Data records >>
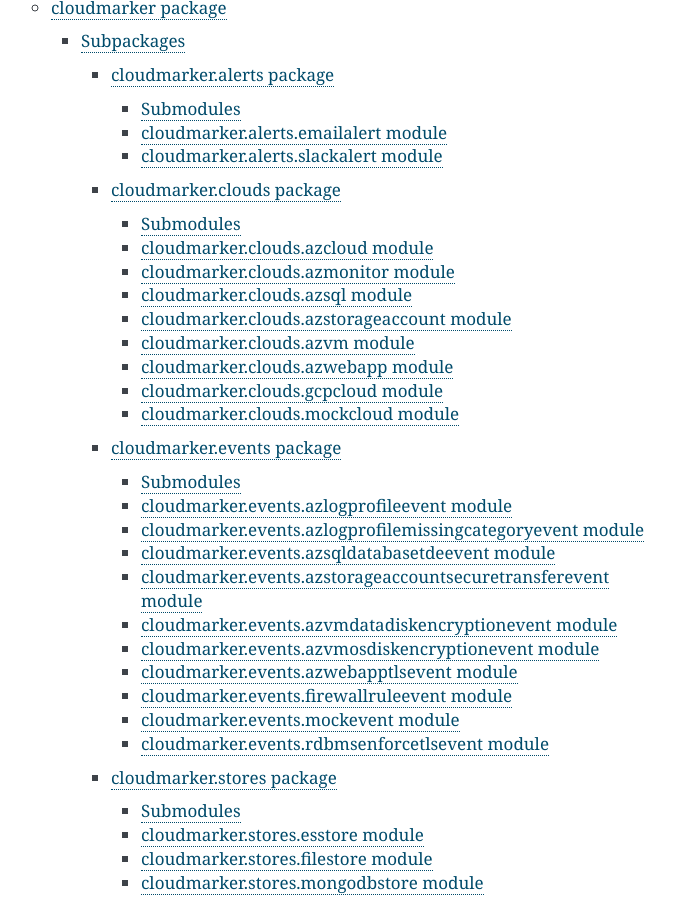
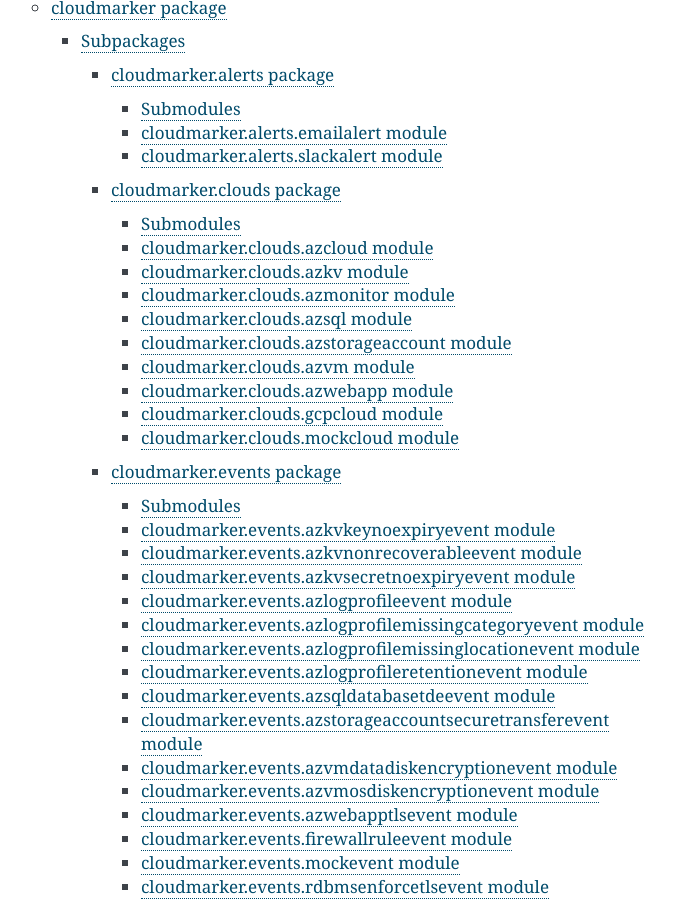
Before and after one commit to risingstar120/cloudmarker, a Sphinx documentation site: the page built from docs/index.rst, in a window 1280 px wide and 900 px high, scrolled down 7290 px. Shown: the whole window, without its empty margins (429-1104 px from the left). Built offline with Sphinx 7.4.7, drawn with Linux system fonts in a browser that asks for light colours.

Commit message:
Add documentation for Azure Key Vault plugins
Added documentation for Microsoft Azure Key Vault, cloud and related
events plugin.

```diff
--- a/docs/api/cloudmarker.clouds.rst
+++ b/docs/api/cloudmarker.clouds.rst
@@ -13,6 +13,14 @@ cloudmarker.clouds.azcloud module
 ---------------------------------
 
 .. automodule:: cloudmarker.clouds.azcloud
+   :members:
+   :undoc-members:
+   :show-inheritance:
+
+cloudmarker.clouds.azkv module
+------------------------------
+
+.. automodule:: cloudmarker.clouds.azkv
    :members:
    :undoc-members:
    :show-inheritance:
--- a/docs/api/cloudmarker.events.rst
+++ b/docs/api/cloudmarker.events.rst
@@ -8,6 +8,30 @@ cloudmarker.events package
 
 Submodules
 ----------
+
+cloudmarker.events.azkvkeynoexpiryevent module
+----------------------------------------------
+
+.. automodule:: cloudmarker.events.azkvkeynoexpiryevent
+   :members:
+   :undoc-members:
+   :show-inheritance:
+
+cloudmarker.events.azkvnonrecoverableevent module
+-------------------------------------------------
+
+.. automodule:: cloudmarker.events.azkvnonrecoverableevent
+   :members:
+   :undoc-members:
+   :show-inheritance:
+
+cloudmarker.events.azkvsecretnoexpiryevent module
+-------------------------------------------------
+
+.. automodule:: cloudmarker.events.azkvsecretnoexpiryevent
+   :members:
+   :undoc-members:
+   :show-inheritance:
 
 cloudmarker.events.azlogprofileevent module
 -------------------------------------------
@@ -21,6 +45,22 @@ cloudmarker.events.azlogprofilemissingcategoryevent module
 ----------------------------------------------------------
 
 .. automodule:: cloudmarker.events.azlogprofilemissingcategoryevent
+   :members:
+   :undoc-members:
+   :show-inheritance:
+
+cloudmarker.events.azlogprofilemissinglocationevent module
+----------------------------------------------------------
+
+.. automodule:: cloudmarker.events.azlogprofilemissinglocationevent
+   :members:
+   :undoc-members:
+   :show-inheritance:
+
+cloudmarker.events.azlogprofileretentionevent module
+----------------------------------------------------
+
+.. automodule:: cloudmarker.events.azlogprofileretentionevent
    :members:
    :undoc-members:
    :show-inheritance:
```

Problem statement >> Working through the records above, copy each line in which "azcloud" is found.

Result of the task >>
@@ -13,6 +13,14 @@ cloudmarker.clouds.azcloud module
 .. automodule:: cloudmarker.clouds.azcloud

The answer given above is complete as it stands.